Many students and staff at Marion County High School, among others, might be asking themselves that very question after losing one of their own to suicide last week. Cody Greenwell, a sophomore, died after an apparent suicide Friday afternoon. There are many unanswered questions regarding his death, but one thing is for certain, his life ended too quickly. From what I've heard from local educators, he was a good kid who had a lot of potential. My heart goes out to his family and friends. I can only imagine how difficult this experience has been for them.
Greenwell's death has definitely been a reminder for the entire community that suicide is very real. It's a reality we must pay attention to, and not ignore.

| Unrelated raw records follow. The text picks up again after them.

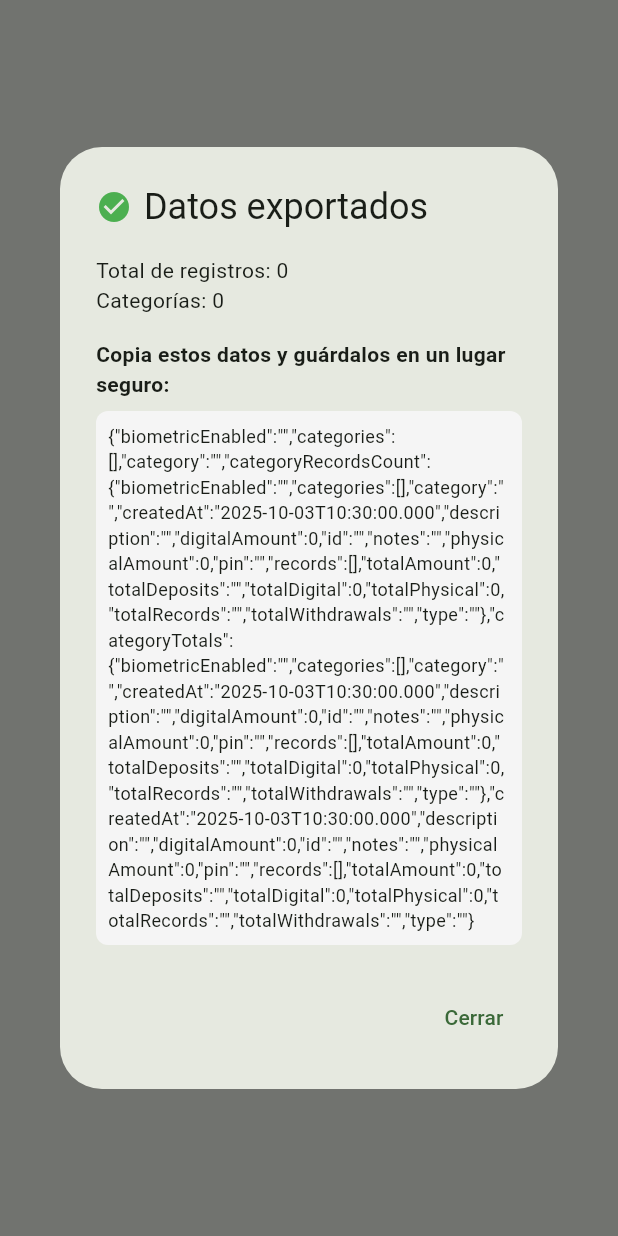
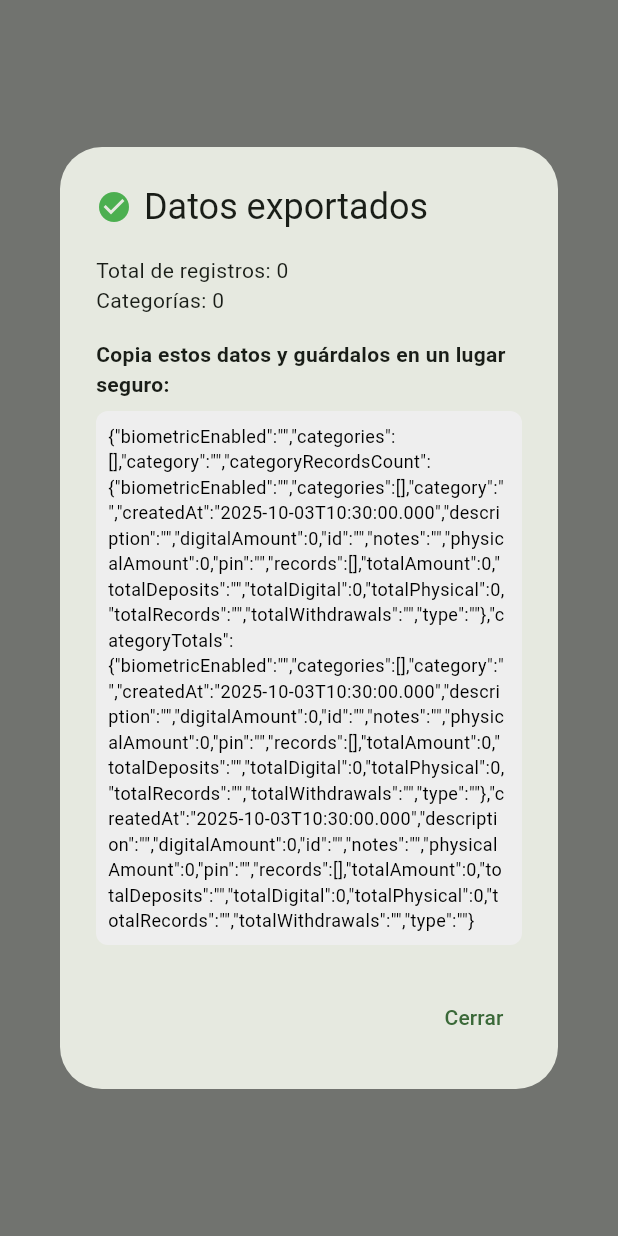
Before and after one commit to Mentitos/finanzaslibre, a Flutter app: what showExportDialog() shows on an empty page, opened directly with empty values, on a phone screen of 412 x 824 dp. Run offline on Flutter 3.47's test engine with Material 3 defaults, Android fonts, the phone set to English and light mode, and no system bars; our stand-ins replace local_auth, shared_preferences; missing offline and left inert: fuzzywuzzy, local_auth_android; accounts and stored records are empty.

Commit message:
exportar oscuro

```diff
--- a/finanzas/lib/screens/dialogs/export_import_dialogs.dart
+++ b/finanzas/lib/screens/dialogs/export_import_dialogs.dart
@@ -8,7 +8,14 @@ class ExportImportDialogs {
     Map<String, dynamic> data,
     int recordsCount,
     int categoriesCount,
+
   ) {
+      final isDarkMode = Theme.of(context).brightness == Brightness.dark;
+  final containerColor = isDarkMode ? Colors.grey[800] : Colors.grey[200];
+  final textColor = isDarkMode ? Colors.white : Colors.black;
+
+
+
     showDialog(
       context: context,
       builder: (context) => AlertDialog(
@@ -35,14 +42,17 @@ class ExportImportDialogs {
               Container(
                 padding: const EdgeInsets.all(8),
                 decoration: BoxDecoration(
-                  color: Colors.grey[100],
-                  borderRadius: BorderRadius.circular(8),
-                ),
-                child: SelectableText(
-                  jsonEncode(data),
-                  style: const TextStyle(fontSize: 12),
-                ),
+                color: containerColor,
+                borderRadius: BorderRadius.circular(8),
               ),
+              child: SelectableText(
+                jsonEncode(data),
+                style: TextStyle(
+                fontSize: 12,
+                color: textColor,
+    ),
+  ),
+)
             ],
           ),
         ),
```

According to the American Foundation for Suicide Prevention, more than 32,000 people in the United States die by suicide every year. Currently, suicide is the 11th leading cause of death in the United States. The American Foundation for Suicide Prevention reports that a person dies by suicide about every 16 minutes in the United States and an attempt is estimated to be made once every minute.
Other facts about suicide include:
. There are four male suicides for every female suicide, but twice as many females as males attempt suicide.
. Suicide is the third leading cause of death among those 15-24 years old.
. Among young people aged 10-14 years, the rate has doubled in the last two decades.
. Risk factors for suicide among the young include suicidal thoughts, psychiatric disorders (such as depression, impulsive aggressive behavior, bipolar disorder, certain anxiety disorders), drug and/or alcohol abuse and previous suicide attempts, with the risk increased if there is situational stress and access to firearms.
. Although most gun owners reportedly keep a firearm in their home for "protection" or "self defense," 83 percent of gun-related deaths in these homes are the result of a suicide, often by someone other than the gun owner.
. Firearms are used in more suicides than homicides.
. Death by firearms is the fastest growing method of suicide.
. Firearms account for 52 percent of all suicides.
(Gathered from the American Foundation for Suicide Prevention's web site: http://www.afsp.org)
If you, or someone you know, are having suicidal thoughts there is help out there. The National Suicide Prevention Lifeline is a 24-hour, toll-free suicide prevention service available to anyone in suicidal crisis. If you need help, dial 1 (800) 273-TALK (8255). You will be routed to the closest possible crisis center in the area. The call is free and confidential.
No matter what, suicide is something we should do our best to try to prevent, especially among our youth. It's something that we need to talk about and learn more about. It shouldn't be taboo. I can't be ignored. It is a reality.
And that reality, unfortunately, has become even clearer to Marion County this past week.